            On the weekend, Novices usually work around their temples. At their temples, they have a leader Novice when they work around the temple. He usually gives advice to the small Novices. Some Novices sweep around the temple's yard, some Novices clean around the temple, and some Novices cut the firewood in the forests. Some days they work very hard, but some days not as hard. Most Novices get very tired except the old Monks because they study about Buddhism instead of working.

            The lives of Novices and Monks in the temple are very busy. They spend many hours working, studying and practicing meditation.


Thursday, November 28, 2013

Giving Tuesday

"Giving Tuesday" is THIS Tuesday, December the 3rd! What is Giving Tuesday? It is a full 24 hours when Microsoft and Global Giving will match your donations 100 % !!

Would you like to sponsor a student for English lessons? If so, go to the following website:

One whole year of English lessons is only $144 USD!!
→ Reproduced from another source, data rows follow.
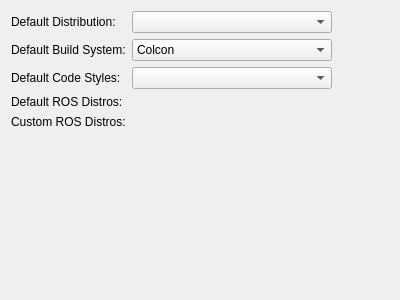
First picture: the form in src/project_manager/ros_settings_page.ui, repository ros-industrial/ros_qtc_plugin, before the edit.
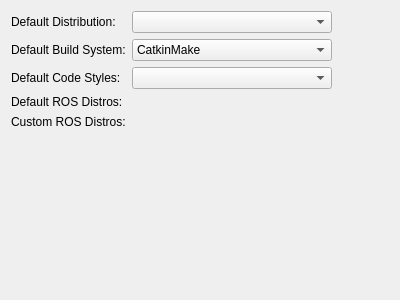
Second picture: the form after the edit. Custom widgets are drawn as their Qt base class.

Commit message:
Revert "reorder build tools in settings UI"
This reverts commit 14c9ba1f9f0396eed18f23e0d5ec4ee5821e4459.

Patch:
```diff
--- a/src/project_manager/ros_settings_page.ui
+++ b/src/project_manager/ros_settings_page.ui
@@ -92,11 +92,6 @@
        <height>0</height>
       </size>
      </property>
-     <item>
-      <property name="text">
-       <string>Colcon</string>
-      </property>
-     </item>
      <item>
       <property name="text">
        <string>CatkinMake</string>
```
Left out of the diff: 5 changed lines with no effect on the pictures.
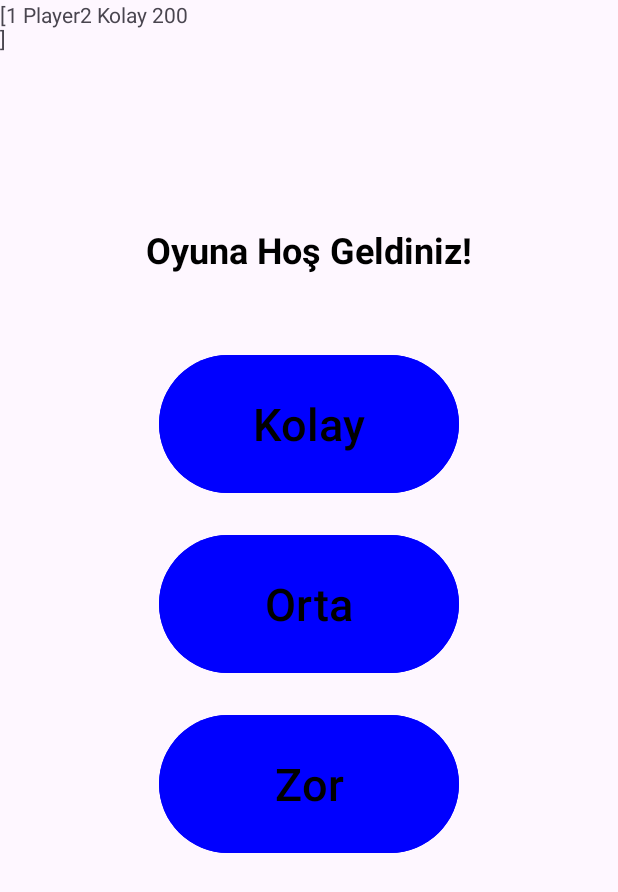
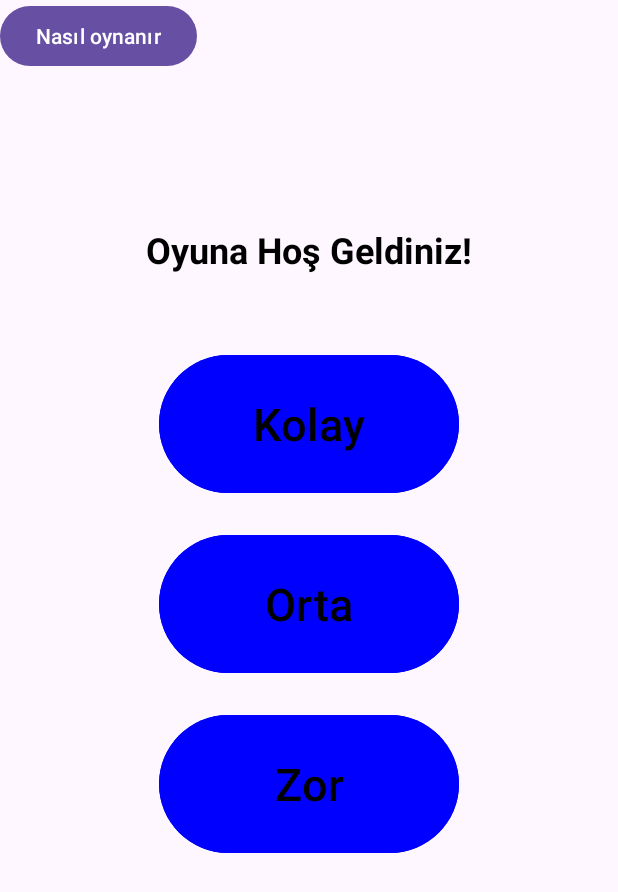
Before and after one commit to b-beyaz/mobil-proje, an Android app: the screen it shows after launch (MainActivity), on a phone screen of 412 x 824 dp. Shown: the top 892 px of the screen. Run offline under Robolectric (Android 15) with nearby library versions, the phone set to English and light mode, and no system bars.

Commit message:
Ediz - RecyclerView çalışmakta ve Nasıl oynanır ekranında gösterilmektedir.

```diff
--- a/app/src/main/java/com/project/mayin/HowToPlayActivity.java
+++ b/app/src/main/java/com/project/mayin/HowToPlayActivity.java
@@ -22,13 +22,15 @@ public class HowToPlayActivity extends AppCompatActivity{
             v.setPadding(systemBars.left, systemBars.top, systemBars.right, systemBars.bottom);
             return insets;
         });
+        //Veritabanından verileri çekme işlemi
         AppDatabase db = AppDatabase.getDatabase(this);
         ScoreDao scoreDao = db.scoreDao();
         List<Score> scores = scoreDao.getAll();
-
+        //Verileri RecyclerView'a bağlama işlemi
         RecyclerView recyclerView = findViewById(R.id.mRecyclerView);
         Score_RecycleViewAdapter adapter = new Score_RecycleViewAdapter(this, scores);
         recyclerView.setAdapter(adapter);
         recyclerView.setLayoutManager(new LinearLayoutManager(this));
     }
+
 }
--- a/app/src/main/java/com/project/mayin/MainActivity.java
+++ b/app/src/main/java/com/project/mayin/MainActivity.java
@@ -16,8 +16,6 @@ public class MainActivity extends AppCompatActivity {
 protected void onCreate(Bundle savedInstanceState) {
     super.onCreate(savedInstanceState);
     setContentView(R.layout.activity_main);
-
-    databaseTest();// Veritabanı testi
 
     Button easyButton = findViewById(R.id.easyButton);
     Button mediumButton = findViewById(R.id.mediumButton);
@@ -57,16 +55,5 @@ protected void onCreate(Bundle savedInstanceState) {
         Intent intent = new Intent(this, HowToPlayActivity.class);
         startActivity(intent);
     }
-    private void databaseTest() {
-        AppDatabase db = AppDatabase.getDatabase(this);// Veritabanı nesnesini oluşturur
-        ScoreDao scoreDao = db.scoreDao();// ScoreDao nesnesini oluşturur
 
-        Score score = new Score("Player2", "Kolay", 200);// Yeni bir skor nesnesi oluşturur
-        scoreDao.insertAll(score);// Veritabanına skor nesnesini ekler
-
-        TextView databaseTest = findViewById(R.id.databaseTest);
-
-        List<Score> scores = scoreDao.getAll();// Tüm skorları alır
-        databaseTest.setText(scores.toString());// Skorları TextView'e yazdırır
-    }
 }
--- a/app/src/main/res/layout/activity_main.xml
+++ b/app/src/main/res/layout/activity_main.xml
@@ -8,14 +8,14 @@
     tools:context=".MainActivity">
 
     <!-- Veritabanı test yazısı -->
-    <TextView
-        android:id="@+id/databaseTest"
+    <Button
         android:layout_width="wrap_content"
         android:layout_height="wrap_content"
-        android:text="Boş"
-        app:layout_constraintLeft_toLeftOf="parent"
+        android:onClick="howToPlay"
+        android:text="Nasıl oynanır"
         app:layout_constraintTop_toTopOf="parent"
-        android:onClick="howToPlay"/>
+        app:layout_constraintLeft_toLeftOf="parent"/>
+
 
 
     <!-- Hoş Geldiniz Yazısı -->
```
The time to donate will begin  on December 3rd, 2013, at 12:00:01 PM (noon) ET and will end December 4th, 2013, at 11:59:59 AM ET.

Thank you!


Tuesday, November 26, 2013

Monthly Achievement Report October 2013

Arts Program Begins in Luang Prabang, Laos

Our new Arts and Childcare project is up and running! So far we have had 2 creative volunteers sign up to share their love of art. Together they have given 41 Lao children experiences that they may never have had before.

The very first Arts volunteer was Asia from Australia. Asia taught 30 children between the ages of 4 and 10 years old at the library in town. The children learned English while also experimenting with different types of art. One day the children learned different colours and painted a colour wheel to see what happens when primary colours are mixed together. Pattern and the alphabet were also topics of another day so the children drew all sorts of unique patterns on alphabet posters. We made homemade play dough and formed triangles, squares and circles to practice shapes, self-portraits were drawn and lots of fun messes were made.

Our second Arts volunteer Naomi, is from England and currently on the project for 6 weeks. Naomi has a class of 11 students between the ages of 10 and 18 years old. Many of these children have lost one or both parents and all live together in a house a little outside of town. The students have made dream catchers, their own homemade books about sheep in England, tissue paper lanterns, maracas and animal masks, just to name a few of the activities the students have loved doing.

To find out more about our Arts and Childcare project please look at the following link-


Monday, November 4, 2013

Nursing School

Two of our former students, Khamphet (on the left) and Goun (pictured in the middle) are leaving Luang Prabang and moving to Vientiane, the capital of Laos. They will both be attending nursing school for the next 2 years. They are pictured above with our project manager, Tricia Feeney.

Good luck Goun and Khamphet!